## What you will do
Lines in the listing below may contain the string "height". Say how many do, giving only the number.

★ ★ ★

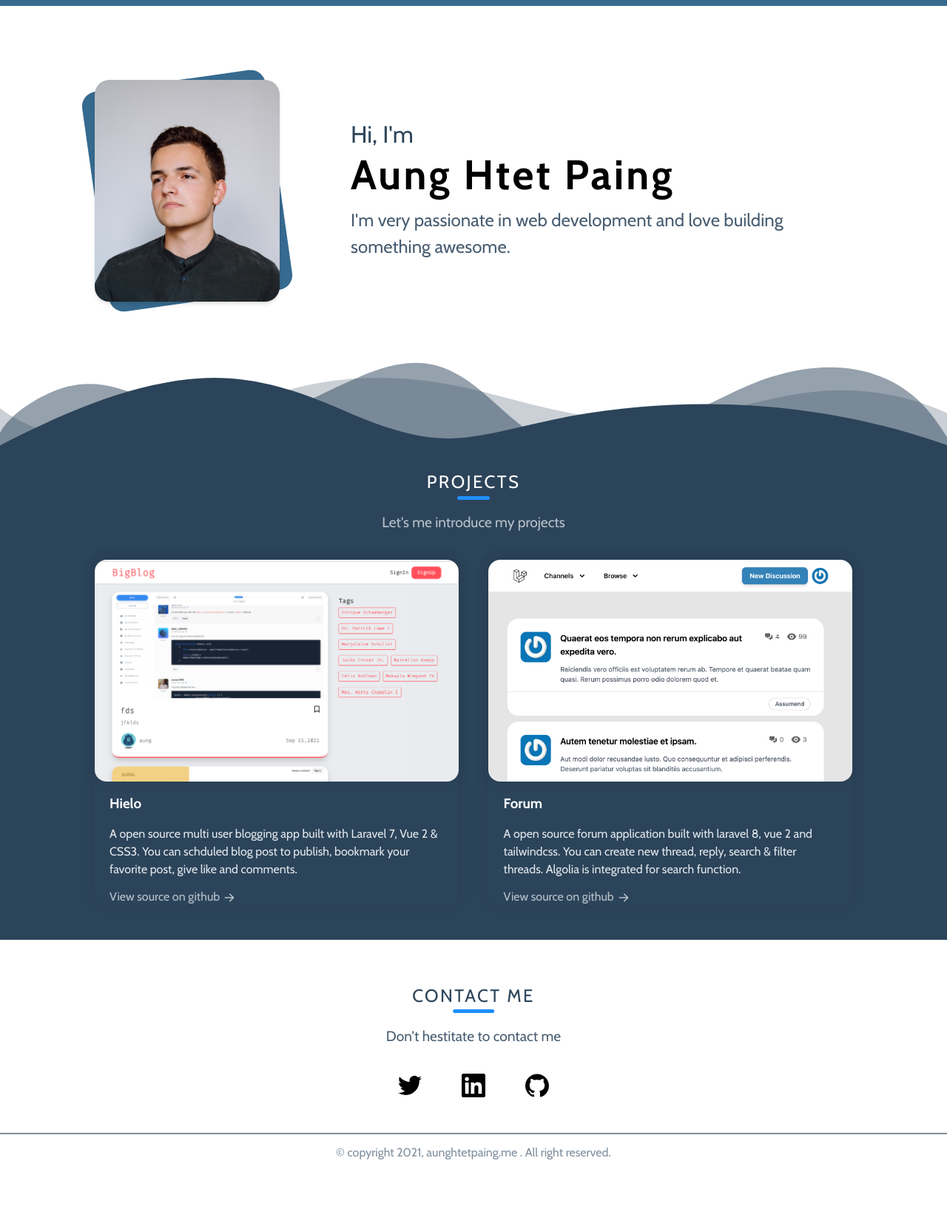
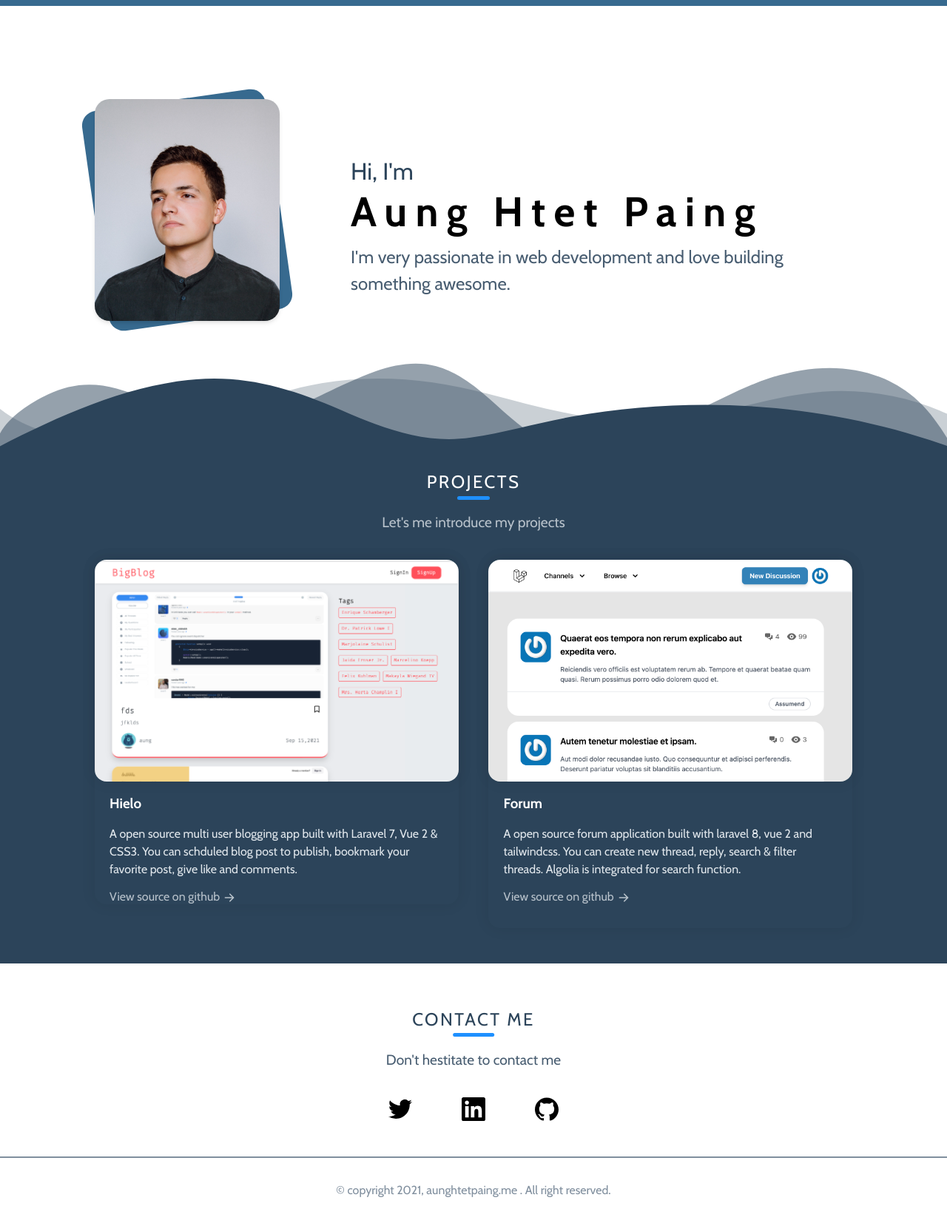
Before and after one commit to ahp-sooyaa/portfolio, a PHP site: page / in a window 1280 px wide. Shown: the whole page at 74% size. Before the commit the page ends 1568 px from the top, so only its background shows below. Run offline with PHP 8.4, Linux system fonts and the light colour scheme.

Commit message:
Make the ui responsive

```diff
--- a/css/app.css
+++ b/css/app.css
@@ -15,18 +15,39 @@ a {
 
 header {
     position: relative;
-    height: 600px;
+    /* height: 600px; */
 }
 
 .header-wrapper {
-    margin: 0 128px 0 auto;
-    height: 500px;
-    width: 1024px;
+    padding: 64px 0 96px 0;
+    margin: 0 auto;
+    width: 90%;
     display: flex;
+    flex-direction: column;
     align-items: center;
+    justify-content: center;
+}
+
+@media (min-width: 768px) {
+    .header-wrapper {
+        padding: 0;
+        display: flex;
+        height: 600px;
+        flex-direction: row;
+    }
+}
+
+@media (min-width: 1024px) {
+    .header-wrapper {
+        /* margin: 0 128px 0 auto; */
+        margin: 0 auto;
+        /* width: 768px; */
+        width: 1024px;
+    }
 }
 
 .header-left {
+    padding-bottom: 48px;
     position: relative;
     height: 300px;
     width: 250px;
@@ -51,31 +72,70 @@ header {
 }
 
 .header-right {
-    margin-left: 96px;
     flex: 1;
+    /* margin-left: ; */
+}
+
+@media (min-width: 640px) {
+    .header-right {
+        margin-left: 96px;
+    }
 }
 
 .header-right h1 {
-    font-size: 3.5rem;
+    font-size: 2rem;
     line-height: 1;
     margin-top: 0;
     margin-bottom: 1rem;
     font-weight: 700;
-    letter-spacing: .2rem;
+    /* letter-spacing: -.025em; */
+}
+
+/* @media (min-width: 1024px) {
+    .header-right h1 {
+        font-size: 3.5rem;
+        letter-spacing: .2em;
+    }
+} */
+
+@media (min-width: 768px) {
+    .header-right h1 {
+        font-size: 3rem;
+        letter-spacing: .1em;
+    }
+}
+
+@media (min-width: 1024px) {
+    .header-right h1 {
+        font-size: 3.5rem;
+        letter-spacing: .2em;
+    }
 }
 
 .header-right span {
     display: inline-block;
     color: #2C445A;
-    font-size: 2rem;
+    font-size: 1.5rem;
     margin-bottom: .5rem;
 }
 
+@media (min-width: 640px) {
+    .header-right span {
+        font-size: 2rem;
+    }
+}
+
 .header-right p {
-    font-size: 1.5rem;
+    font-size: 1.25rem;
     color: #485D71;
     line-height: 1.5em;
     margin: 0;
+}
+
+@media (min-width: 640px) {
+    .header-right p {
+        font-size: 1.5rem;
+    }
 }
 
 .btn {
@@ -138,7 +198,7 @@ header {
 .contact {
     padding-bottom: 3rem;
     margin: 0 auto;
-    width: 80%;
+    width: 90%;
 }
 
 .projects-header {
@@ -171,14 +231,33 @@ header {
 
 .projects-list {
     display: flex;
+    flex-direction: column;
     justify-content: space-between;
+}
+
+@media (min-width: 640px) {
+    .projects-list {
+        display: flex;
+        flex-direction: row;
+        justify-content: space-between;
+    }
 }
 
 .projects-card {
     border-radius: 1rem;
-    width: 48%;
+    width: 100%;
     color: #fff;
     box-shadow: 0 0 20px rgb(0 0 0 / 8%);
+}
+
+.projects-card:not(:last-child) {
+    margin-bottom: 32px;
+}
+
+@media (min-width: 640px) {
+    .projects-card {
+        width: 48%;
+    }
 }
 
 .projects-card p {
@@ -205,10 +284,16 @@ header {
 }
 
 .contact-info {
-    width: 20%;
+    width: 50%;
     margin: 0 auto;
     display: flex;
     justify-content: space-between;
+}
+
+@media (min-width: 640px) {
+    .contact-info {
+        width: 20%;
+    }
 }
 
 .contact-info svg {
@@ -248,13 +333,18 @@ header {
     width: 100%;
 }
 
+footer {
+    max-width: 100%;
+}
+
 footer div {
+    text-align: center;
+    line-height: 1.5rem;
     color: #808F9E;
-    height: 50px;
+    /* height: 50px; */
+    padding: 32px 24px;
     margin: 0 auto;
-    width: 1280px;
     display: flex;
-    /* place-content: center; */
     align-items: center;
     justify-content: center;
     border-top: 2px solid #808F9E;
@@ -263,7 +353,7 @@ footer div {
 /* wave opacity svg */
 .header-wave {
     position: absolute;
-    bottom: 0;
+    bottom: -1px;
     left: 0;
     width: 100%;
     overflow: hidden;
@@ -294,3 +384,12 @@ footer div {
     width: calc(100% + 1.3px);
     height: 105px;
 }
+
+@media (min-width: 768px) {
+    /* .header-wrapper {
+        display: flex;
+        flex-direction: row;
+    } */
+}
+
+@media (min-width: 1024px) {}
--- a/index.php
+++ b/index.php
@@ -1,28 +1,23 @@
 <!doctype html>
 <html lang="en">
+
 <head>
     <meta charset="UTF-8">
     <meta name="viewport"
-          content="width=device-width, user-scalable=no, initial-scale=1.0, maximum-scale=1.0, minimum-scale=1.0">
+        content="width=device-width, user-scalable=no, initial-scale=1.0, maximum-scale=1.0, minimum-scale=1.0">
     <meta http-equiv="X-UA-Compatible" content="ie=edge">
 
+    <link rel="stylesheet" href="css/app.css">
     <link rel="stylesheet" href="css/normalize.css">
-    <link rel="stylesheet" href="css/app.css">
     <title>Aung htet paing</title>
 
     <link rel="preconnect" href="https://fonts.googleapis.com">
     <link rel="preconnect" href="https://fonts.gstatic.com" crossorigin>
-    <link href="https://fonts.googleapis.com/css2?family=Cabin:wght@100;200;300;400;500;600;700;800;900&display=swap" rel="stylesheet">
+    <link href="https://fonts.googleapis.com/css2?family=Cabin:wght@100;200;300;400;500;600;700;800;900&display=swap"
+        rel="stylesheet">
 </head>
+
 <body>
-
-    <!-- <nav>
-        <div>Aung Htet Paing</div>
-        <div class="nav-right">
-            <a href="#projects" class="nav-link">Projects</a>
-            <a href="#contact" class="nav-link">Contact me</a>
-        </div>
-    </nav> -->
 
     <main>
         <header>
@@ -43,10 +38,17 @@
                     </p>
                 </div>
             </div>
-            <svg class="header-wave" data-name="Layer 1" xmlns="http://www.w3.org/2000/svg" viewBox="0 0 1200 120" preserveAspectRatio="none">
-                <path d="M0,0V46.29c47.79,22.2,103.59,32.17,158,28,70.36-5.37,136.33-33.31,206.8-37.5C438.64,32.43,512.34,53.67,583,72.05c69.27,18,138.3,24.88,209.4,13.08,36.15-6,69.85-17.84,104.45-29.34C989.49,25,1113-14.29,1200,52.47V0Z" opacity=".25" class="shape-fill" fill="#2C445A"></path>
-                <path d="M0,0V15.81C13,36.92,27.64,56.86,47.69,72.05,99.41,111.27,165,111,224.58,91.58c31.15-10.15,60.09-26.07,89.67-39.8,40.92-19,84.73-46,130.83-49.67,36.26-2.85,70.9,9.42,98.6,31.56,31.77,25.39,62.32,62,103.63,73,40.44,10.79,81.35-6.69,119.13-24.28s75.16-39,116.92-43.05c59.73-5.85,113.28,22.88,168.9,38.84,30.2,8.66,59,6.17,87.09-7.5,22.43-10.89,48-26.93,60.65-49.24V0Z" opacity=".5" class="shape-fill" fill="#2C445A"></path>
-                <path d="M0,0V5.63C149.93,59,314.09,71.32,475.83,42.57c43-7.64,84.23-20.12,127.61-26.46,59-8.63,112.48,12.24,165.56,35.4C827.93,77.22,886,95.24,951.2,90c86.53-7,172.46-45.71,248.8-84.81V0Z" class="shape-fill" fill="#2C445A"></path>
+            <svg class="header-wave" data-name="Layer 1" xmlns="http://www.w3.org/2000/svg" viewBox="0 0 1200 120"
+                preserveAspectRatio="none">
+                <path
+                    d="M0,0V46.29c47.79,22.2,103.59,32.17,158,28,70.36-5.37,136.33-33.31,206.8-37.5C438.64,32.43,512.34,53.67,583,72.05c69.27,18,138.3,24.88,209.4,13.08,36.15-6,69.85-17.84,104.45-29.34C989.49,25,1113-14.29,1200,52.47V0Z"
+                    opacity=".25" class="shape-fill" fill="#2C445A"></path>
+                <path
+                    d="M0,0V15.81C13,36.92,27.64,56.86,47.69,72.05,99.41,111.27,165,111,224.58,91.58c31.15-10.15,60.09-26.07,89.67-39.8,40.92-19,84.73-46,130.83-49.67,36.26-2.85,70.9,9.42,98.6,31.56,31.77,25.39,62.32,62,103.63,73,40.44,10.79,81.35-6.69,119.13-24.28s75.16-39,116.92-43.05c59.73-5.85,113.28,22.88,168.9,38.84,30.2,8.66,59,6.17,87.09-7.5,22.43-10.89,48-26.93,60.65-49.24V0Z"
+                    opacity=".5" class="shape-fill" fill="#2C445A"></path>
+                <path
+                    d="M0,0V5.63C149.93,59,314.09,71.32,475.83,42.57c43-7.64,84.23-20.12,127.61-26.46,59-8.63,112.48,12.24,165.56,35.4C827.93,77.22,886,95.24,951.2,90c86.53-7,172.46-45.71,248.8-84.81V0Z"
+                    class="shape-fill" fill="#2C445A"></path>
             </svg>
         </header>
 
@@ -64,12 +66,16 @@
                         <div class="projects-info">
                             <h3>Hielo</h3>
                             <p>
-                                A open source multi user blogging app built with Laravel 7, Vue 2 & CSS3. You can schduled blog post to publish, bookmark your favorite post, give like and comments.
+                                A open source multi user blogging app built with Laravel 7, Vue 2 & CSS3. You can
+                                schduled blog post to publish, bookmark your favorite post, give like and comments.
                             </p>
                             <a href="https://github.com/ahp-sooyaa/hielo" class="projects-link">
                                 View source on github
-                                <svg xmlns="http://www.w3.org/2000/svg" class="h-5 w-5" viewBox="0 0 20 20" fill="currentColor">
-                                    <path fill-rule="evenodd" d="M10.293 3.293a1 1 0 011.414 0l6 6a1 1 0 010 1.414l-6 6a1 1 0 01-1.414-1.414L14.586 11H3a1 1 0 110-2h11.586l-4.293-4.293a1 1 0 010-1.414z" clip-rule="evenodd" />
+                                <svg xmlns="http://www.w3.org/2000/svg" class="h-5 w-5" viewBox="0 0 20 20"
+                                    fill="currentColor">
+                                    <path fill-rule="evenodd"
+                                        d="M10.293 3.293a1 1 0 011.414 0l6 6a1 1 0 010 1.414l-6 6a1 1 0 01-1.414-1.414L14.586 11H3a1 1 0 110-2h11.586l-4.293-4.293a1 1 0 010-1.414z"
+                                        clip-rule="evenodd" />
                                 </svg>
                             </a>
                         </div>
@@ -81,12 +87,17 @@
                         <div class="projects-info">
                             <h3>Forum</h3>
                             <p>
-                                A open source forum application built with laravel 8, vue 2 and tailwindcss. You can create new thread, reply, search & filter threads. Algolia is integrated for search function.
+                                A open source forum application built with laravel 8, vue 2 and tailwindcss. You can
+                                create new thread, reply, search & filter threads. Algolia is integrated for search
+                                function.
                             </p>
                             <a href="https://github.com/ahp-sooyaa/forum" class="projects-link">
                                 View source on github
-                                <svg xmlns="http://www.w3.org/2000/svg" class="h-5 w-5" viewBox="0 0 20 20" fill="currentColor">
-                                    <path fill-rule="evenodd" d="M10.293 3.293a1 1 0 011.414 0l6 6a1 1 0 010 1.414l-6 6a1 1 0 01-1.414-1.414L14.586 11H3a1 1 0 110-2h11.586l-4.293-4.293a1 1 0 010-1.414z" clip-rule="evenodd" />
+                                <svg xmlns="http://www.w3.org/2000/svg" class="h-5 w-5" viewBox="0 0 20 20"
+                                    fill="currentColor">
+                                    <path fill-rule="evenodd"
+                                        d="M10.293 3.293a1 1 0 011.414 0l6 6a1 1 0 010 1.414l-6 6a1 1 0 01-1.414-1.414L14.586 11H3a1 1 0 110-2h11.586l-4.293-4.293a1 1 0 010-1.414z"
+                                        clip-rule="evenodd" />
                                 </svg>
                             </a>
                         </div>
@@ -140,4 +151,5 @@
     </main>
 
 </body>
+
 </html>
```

★ ★ ★

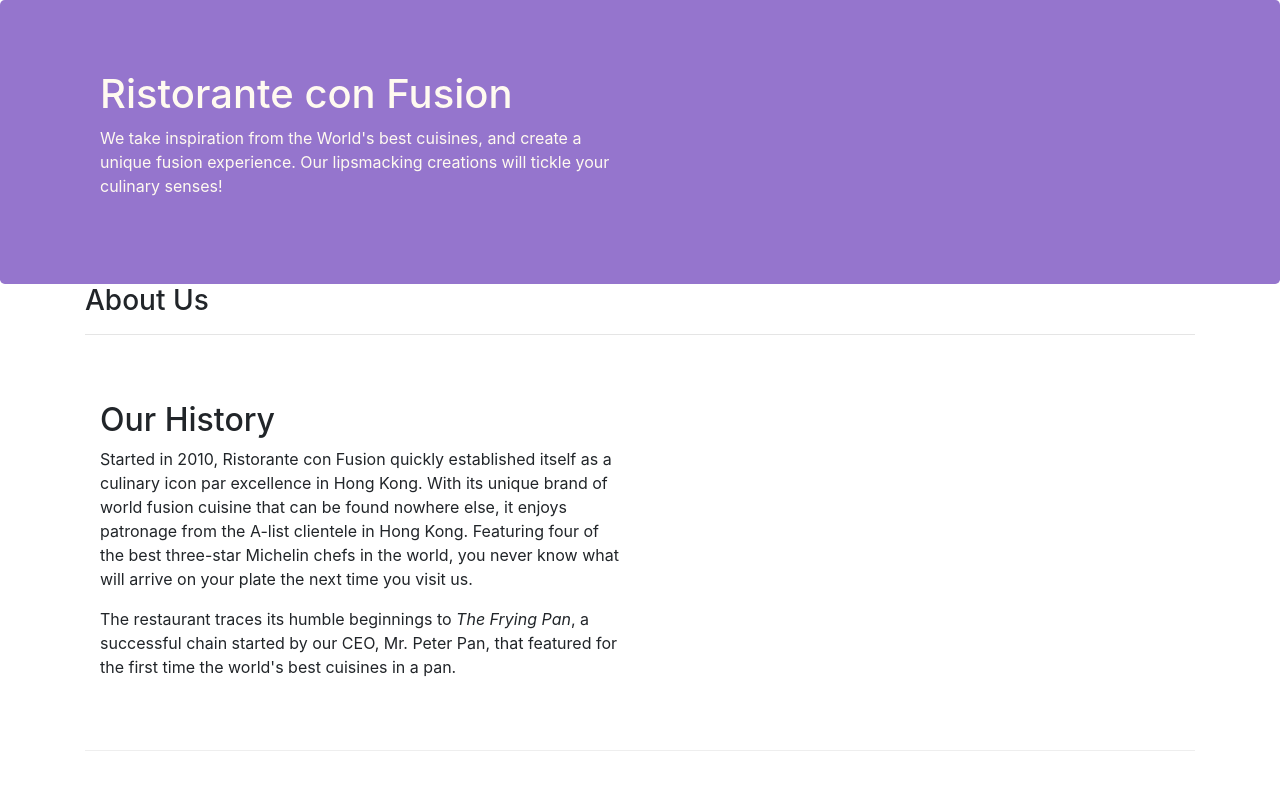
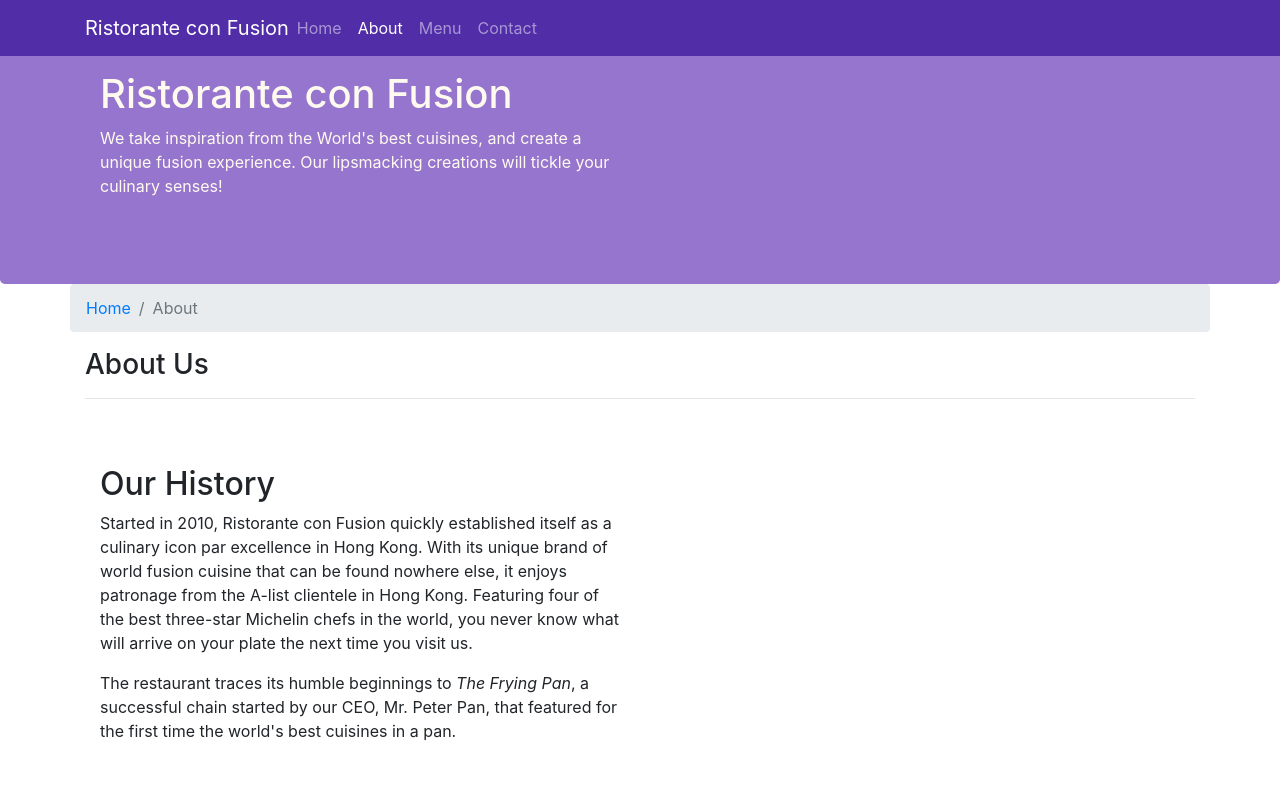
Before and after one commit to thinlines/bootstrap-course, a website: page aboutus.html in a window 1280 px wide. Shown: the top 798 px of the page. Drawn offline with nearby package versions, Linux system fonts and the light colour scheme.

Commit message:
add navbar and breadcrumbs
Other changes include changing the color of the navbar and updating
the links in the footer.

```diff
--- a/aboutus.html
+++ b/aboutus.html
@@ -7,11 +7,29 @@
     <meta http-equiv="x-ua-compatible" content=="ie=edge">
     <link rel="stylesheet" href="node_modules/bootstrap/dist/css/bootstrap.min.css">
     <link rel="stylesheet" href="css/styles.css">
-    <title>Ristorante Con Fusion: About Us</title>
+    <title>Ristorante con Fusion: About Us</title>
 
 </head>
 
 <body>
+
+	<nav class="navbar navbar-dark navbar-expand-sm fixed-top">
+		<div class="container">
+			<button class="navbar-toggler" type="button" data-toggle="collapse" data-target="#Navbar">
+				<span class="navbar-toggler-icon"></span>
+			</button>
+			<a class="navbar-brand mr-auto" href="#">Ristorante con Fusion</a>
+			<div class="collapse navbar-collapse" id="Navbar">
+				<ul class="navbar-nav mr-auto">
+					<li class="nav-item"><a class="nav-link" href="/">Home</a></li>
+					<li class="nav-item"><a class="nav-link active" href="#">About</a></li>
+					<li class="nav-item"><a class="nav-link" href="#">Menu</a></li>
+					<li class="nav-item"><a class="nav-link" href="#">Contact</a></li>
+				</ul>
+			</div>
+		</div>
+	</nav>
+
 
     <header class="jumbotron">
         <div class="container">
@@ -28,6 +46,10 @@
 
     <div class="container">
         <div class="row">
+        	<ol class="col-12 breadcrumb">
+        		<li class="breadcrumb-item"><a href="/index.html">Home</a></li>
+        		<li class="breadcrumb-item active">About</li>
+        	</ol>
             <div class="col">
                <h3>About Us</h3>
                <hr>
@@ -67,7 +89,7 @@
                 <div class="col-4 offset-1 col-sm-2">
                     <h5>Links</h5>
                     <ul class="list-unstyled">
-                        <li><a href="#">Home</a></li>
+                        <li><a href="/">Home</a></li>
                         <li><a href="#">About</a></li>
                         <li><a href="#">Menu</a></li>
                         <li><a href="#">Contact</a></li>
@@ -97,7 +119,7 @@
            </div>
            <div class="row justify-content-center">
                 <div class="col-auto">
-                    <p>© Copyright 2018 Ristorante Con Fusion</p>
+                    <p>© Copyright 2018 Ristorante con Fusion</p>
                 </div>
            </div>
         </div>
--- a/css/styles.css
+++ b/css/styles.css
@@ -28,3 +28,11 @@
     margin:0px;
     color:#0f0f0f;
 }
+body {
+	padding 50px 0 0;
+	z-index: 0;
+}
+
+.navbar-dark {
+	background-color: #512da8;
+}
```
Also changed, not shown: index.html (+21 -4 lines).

★ ★ ★

## Solution
11